Start of Data for the task

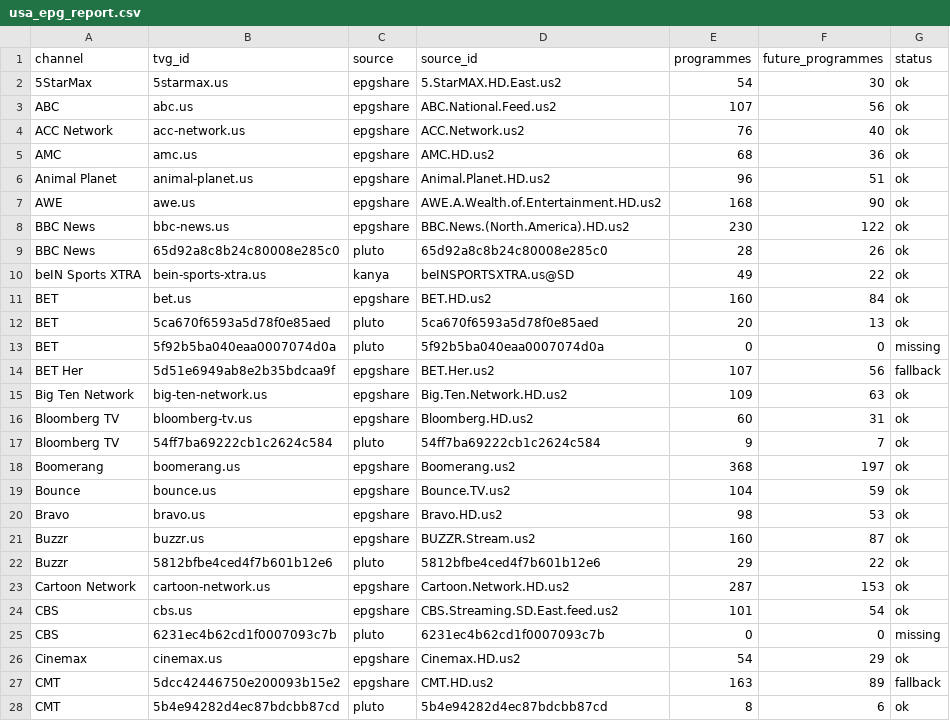
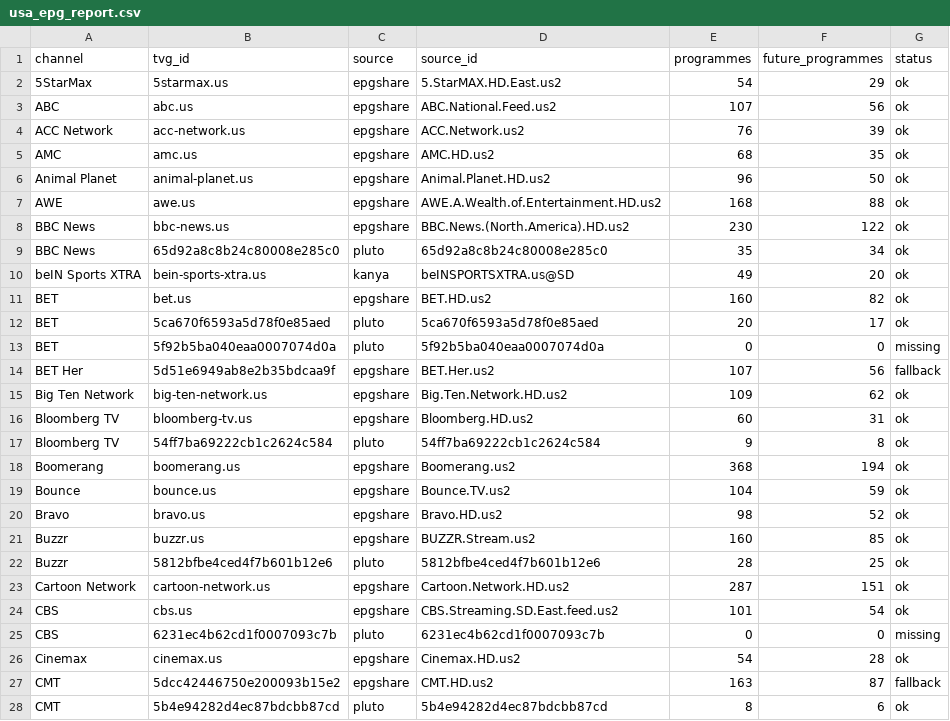
Before and after one commit to Abinanthankv/tvepgjio, a CSV file: usa_epg_report.csv, drawn as a sheet; only a part is shown; the diff covers the shown part only.

```diff
--- a/usa_epg_report.csv
+++ b/usa_epg_report.csv
@@ -1,28 +1,28 @@
 channel,tvg_id,source,source_id,programmes,future_programmes,status
-5StarMax,5starmax.us,epgshare,5.StarMAX.HD.East.us2,54,30,ok
+5StarMax,5starmax.us,epgshare,5.StarMAX.HD.East.us2,54,29,ok
 ABC,abc.us,epgshare,ABC.National.Feed.us2,107,56,ok
-ACC Network,acc-network.us,epgshare,ACC.Network.us2,76,40,ok
-AMC,amc.us,epgshare,AMC.HD.us2,68,36,ok
-Animal Planet,animal-planet.us,epgshare,Animal.Planet.HD.us2,96,51,ok
-AWE,awe.us,epgshare,AWE.A.Wealth.of.Entertainment.HD.us2,168,90,ok
+ACC Network,acc-network.us,epgshare,ACC.Network.us2,76,39,ok
+AMC,amc.us,epgshare,AMC.HD.us2,68,35,ok
+Animal Planet,animal-planet.us,epgshare,Animal.Planet.HD.us2,96,50,ok
+AWE,awe.us,epgshare,AWE.A.Wealth.of.Entertainment.HD.us2,168,88,ok
 BBC News,bbc-news.us,epgshare,BBC.News.(North.America).HD.us2,230,122,ok
-BBC News,65d92a8c8b24c80008e285c0,pluto,65d92a8c8b24c80008e285c0,28,26,ok
-beIN Sports XTRA,bein-sports-xtra.us,kanya,beINSPORTSXTRA.us@SD,49,22,ok
-BET,bet.us,epgshare,BET.HD.us2,160,84,ok
-BET,5ca670f6593a5d78f0e85aed,pluto,5ca670f6593a5d78f0e85aed,20,13,ok
+BBC News,65d92a8c8b24c80008e285c0,pluto,65d92a8c8b24c80008e285c0,35,34,ok
+beIN Sports XTRA,bein-sports-xtra.us,kanya,beINSPORTSXTRA.us@SD,49,20,ok
+BET,bet.us,epgshare,BET.HD.us2,160,82,ok
+BET,5ca670f6593a5d78f0e85aed,pluto,5ca670f6593a5d78f0e85aed,20,17,ok
 BET,5f92b5ba040eaa0007074d0a,pluto,5f92b5ba040eaa0007074d0a,0,0,missing
 BET Her,5d51e6949ab8e2b35bdcaa9f,epgshare,BET.Her.us2,107,56,fallback
-Big Ten Network,big-ten-network.us,epgshare,Big.Ten.Network.HD.us2,109,63,ok
+Big Ten Network,big-ten-network.us,epgshare,Big.Ten.Network.HD.us2,109,62,ok
 Bloomberg TV,bloomberg-tv.us,epgshare,Bloomberg.HD.us2,60,31,ok
-Bloomberg TV,54ff7ba69222cb1c2624c584,pluto,54ff7ba69222cb1c2624c584,9,7,ok
-Boomerang,boomerang.us,epgshare,Boomerang.us2,368,197,ok
+Bloomberg TV,54ff7ba69222cb1c2624c584,pluto,54ff7ba69222cb1c2624c584,9,8,ok
+Boomerang,boomerang.us,epgshare,Boomerang.us2,368,194,ok
 Bounce,bounce.us,epgshare,Bounce.TV.us2,104,59,ok
-Bravo,bravo.us,epgshare,Bravo.HD.us2,98,53,ok
-Buzzr,buzzr.us,epgshare,BUZZR.Stream.us2,160,87,ok
-Buzzr,5812bfbe4ced4f7b601b12e6,pluto,5812bfbe4ced4f7b601b12e6,29,22,ok
-Cartoon Network,cartoon-network.us,epgshare,Cartoon.Network.HD.us2,287,153,ok
+Bravo,bravo.us,epgshare,Bravo.HD.us2,98,52,ok
+Buzzr,buzzr.us,epgshare,BUZZR.Stream.us2,160,85,ok
+Buzzr,5812bfbe4ced4f7b601b12e6,pluto,5812bfbe4ced4f7b601b12e6,28,25,ok
+Cartoon Network,cartoon-network.us,epgshare,Cartoon.Network.HD.us2,287,151,ok
 CBS,cbs.us,epgshare,CBS.Streaming.SD.East.feed.us2,101,54,ok
 CBS,6231ec4b62cd1f0007093c7b,pluto,6231ec4b62cd1f0007093c7b,0,0,missing
-Cinemax,cinemax.us,epgshare,Cinemax.HD.us2,54,29,ok
-CMT,5dcc42446750e200093b15e2,epgshare,CMT.HD.us2,163,89,fallback
+Cinemax,cinemax.us,epgshare,Cinemax.HD.us2,54,28,ok
+CMT,5dcc42446750e200093b15e2,epgshare,CMT.HD.us2,163,87,fallback
 CMT,5b4e94282d4ec87bdcbb87cd,pluto,5b4e94282d4ec87bdcbb87cd,8,6,ok
```
Also changed, not shown: 90 edited cells elsewhere in this file, 2 other files.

End of Data for the task

Task requirements: Retype the material above exactly, images excluded.

Response box:
Before and after one commit to Abinanthankv/tvepgjio, a CSV file: usa_epg_report.csv, drawn as a sheet; only a part is shown; the diff covers the shown part only.

```diff
--- a/usa_epg_report.csv
+++ b/usa_epg_report.csv
@@ -1,28 +1,28 @@
 channel,tvg_id,source,source_id,programmes,future_programmes,status
-5StarMax,5starmax.us,epgshare,5.StarMAX.HD.East.us2,54,30,ok
+5StarMax,5starmax.us,epgshare,5.StarMAX.HD.East.us2,54,29,ok
 ABC,abc.us,epgshare,ABC.National.Feed.us2,107,56,ok
-ACC Network,acc-network.us,epgshare,ACC.Network.us2,76,40,ok
-AMC,amc.us,epgshare,AMC.HD.us2,68,36,ok
-Animal Planet,animal-planet.us,epgshare,Animal.Planet.HD.us2,96,51,ok
-AWE,awe.us,epgshare,AWE.A.Wealth.of.Entertainment.HD.us2,168,90,ok
+ACC Network,acc-network.us,epgshare,ACC.Network.us2,76,39,ok
+AMC,amc.us,epgshare,AMC.HD.us2,68,35,ok
+Animal Planet,animal-planet.us,epgshare,Animal.Planet.HD.us2,96,50,ok
+AWE,awe.us,epgshare,AWE.A.Wealth.of.Entertainment.HD.us2,168,88,ok
 BBC News,bbc-news.us,epgshare,BBC.News.(North.America).HD.us2,230,122,ok
-BBC News,65d92a8c8b24c80008e285c0,pluto,65d92a8c8b24c80008e285c0,28,26,ok
-beIN Sports XTRA,bein-sports-xtra.us,kanya,beINSPORTSXTRA.us@SD,49,22,ok
-BET,bet.us,epgshare,BET.HD.us2,160,84,ok
-BET,5ca670f6593a5d78f0e85aed,pluto,5ca670f6593a5d78f0e85aed,20,13,ok
+BBC News,65d92a8c8b24c80008e285c0,pluto,65d92a8c8b24c80008e285c0,35,34,ok
+beIN Sports XTRA,bein-sports-xtra.us,kanya,beINSPORTSXTRA.us@SD,49,20,ok
+BET,bet.us,epgshare,BET.HD.us2,160,82,ok
+BET,5ca670f6593a5d78f0e85aed,pluto,5ca670f6593a5d78f0e85aed,20,17,ok
 BET,5f92b5ba040eaa0007074d0a,pluto,5f92b5ba040eaa0007074d0a,0,0,missing
 BET Her,5d51e6949ab8e2b35bdcaa9f,epgshare,BET.Her.us2,107,56,fallback
-Big Ten Network,big-ten-network.us,epgshare,Big.Ten.Network.HD.us2,109,63,ok
+Big Ten Network,big-ten-network.us,epgshare,Big.Ten.Network.HD.us2,109,62,ok
 Bloomberg TV,bloomberg-tv.us,epgshare,Bloomberg.HD.us2,60,31,ok
-Bloomberg TV,54ff7ba69222cb1c2624c584,pluto,54ff7ba69222cb1c2624c584,9,7,ok
-Boomerang,boomerang.us,epgshare,Boomerang.us2,368,197,ok
+Bloomberg TV,54ff7ba69222cb1c2624c584,pluto,54ff7ba69222cb1c2624c584,9,8,ok
+Boomerang,boomerang.us,epgshare,Boomerang.us2,368,194,ok
 Bounce,bounce.us,epgshare,Bounce.TV.us2,104,59,ok
-Bravo,bravo.us,epgshare,Bravo.HD.us2,98,53,ok
-Buzzr,buzzr.us,epgshare,BUZZR.Stream.us2,160,87,ok
-Buzzr,5812bfbe4ced4f7b601b12e6,pluto,5812bfbe4ced4f7b601b12e6,29,22,ok
-Cartoon Network,cartoon-network.us,epgshare,Cartoon.Network.HD.us2,287,153,ok
+Bravo,bravo.us,epgshare,Bravo.HD.us2,98,52,ok
+Buzzr,buzzr.us,epgshare,BUZZR.Stream.us2,160,85,ok
+Buzzr,5812bfbe4ced4f7b601b12e6,pluto,5812bfbe4ced4f7b601b12e6,28,25,ok
+Cartoon Network,cartoon-network.us,epgshare,Cartoon.Network.HD.us2,287,151,ok
 CBS,cbs.us,epgshare,CBS.Streaming.SD.East.feed.us2,101,54,ok
 CBS,6231ec4b62cd1f0007093c7b,pluto,6231ec4b62cd1f0007093c7b,0,0,missing
-Cinemax,cinemax.us,epgshare,Cinemax.HD.us2,54,29,ok
-CMT,5dcc42446750e200093b15e2,epgshare,CMT.HD.us2,163,89,fallback
+Cinemax,cinemax.us,epgshare,Cinemax.HD.us2,54,28,ok
+CMT,5dcc42446750e200093b15e2,epgshare,CMT.HD.us2,163,87,fallback
 CMT,5b4e94282d4ec87bdcbb87cd,pluto,5b4e94282d4ec87bdcbb87cd,8,6,ok
```
Also changed, not shown: 90 edited cells elsewhere in this file, 2 other files.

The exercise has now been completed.